The issue is not whether Utah's hunting or fishing laws should be changed. It's whether the process by which those laws can be changed should be changed.
It's like arguing about how to argue before an argument begins.Still, the passions on either side of Proposition 5 have turned the proposed amendment to the Utah Constitution into one of the most intensely debated and heavily financed issues of the fall campaign.
Proposition 5 would require a two-thirds majority vote for the successful passage of any future ballot initiative seeking a change in when, how or how much wildlife is taken in Utah.
Proponents say Proposition 5 would protect the state's current hunting and fishing practices from attack by out-of-state animal rights "extremists."
Opponents say that to require a two-thirds majority for the passage of any ballot initiative is an affront to democracy.
The emotional climate surrounding Proposition 5 was evident Thursday at the University of Utah, where the two sides squared off in a lunchtime debate hosted by the Hinckley Institute of Politics.
Students and others in the audience were decidedly against Proposition 5 and took out their frustrations on Proposition 5 advocate Don Peay.
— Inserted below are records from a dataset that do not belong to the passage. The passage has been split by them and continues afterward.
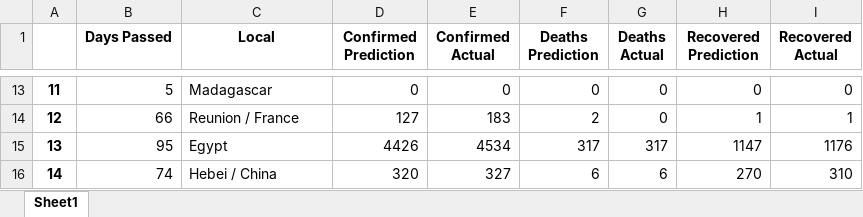
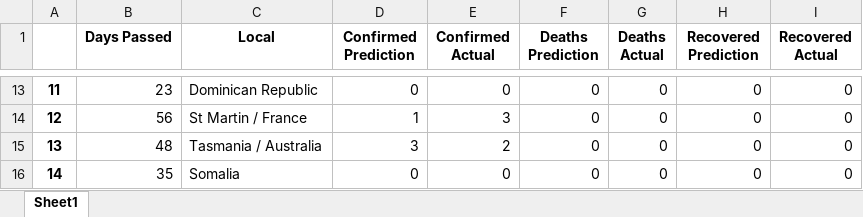
Before and after one commit to JoaoRicardoCardoso/MIEIC_IART_19_PROJ, an Excel workbook: PROJ2/covid19_knn_regressor_example.xlsx, sheet Sheet1, drawn as a sheet; only a part is shown, gaps mark what is left out; values as stored, in another font and other column widths than the file's, no borders; the diff covers the shown part only; the diff names each change by its address in the sheet, - before the commit and + after, or states it on an @@ line.

```diff
--- a/PROJ2/covid19_knn_regressor_example.xlsx (sheet Sheet1)
+++ b/PROJ2/covid19_knn_regressor_example.xlsx (sheet Sheet1)
-B13 (Days Passed): 5
+B13 (Days Passed): 23
-C13 (Local): Madagascar
+C13 (Local): Dominican Republic
-B14 (Days Passed): 66
+B14 (Days Passed): 56
-C14 (Local): Reunion / France
+C14 (Local): St Martin / France
-D14 (Confirmed Prediction): 127
+D14 (Confirmed Prediction): 1
-E14 (Confirmed Actual): 183
+E14 (Confirmed Actual): 3
-F14 (Deaths Prediction): 2
+F14 (Deaths Prediction): 0
-H14 (Recovered Prediction): 1
+H14 (Recovered Prediction): 0
-I14 (Recovered Actual): 1
+I14 (Recovered Actual): 0
-B15 (Days Passed): 95
+B15 (Days Passed): 48
-C15 (Local): Egypt
+C15 (Local): Tasmania / Australia
-D15 (Confirmed Prediction): 4426
+D15 (Confirmed Prediction): 3
-E15 (Confirmed Actual): 4534
+E15 (Confirmed Actual): 2
-F15 (Deaths Prediction): 317
+F15 (Deaths Prediction): 0
-G15 (Deaths Actual): 317
+G15 (Deaths Actual): 0
-H15 (Recovered Prediction): 1147
+H15 (Recovered Prediction): 0
-I15 (Recovered Actual): 1176
+I15 (Recovered Actual): 0
-B16 (Days Passed): 74
+B16 (Days Passed): 35
-C16 (Local): Hebei / China
+C16 (Local): Somalia
-D16 (Confirmed Prediction): 320
+D16 (Confirmed Prediction): 0
-E16 (Confirmed Actual): 327
+E16 (Confirmed Actual): 0
-F16 (Deaths Prediction): 6
+F16 (Deaths Prediction): 0
-G16 (Deaths Actual): 6
+G16 (Deaths Actual): 0
-H16 (Recovered Prediction): 270
+H16 (Recovered Prediction): 0
-I16 (Recovered Actual): 310
+I16 (Recovered Actual): 0
```
Also changed, not shown: 1643 edited cells elsewhere in this sheet, PROJ2/covid19_knn_regressor_rank.xlsx, 3 other files.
The finance chairman of Utahns for Wildlife Heritage and Conservation was peppered with pointed questions.
Peay also put up with some spirited remarks from Craig Axford, Peay's sparring partner for the hourlong debate. Axford is campaign coordinator for the Utah Voting Rights Coalition, formed to defeat Proposition 5.
Peay said Utahns are happy with the way wildlife has been managed in Utah and don't want outside interests trying to change that.
But Axford said that same wildlife management strategy has led to the elimination or near-elimination of other species from Utah.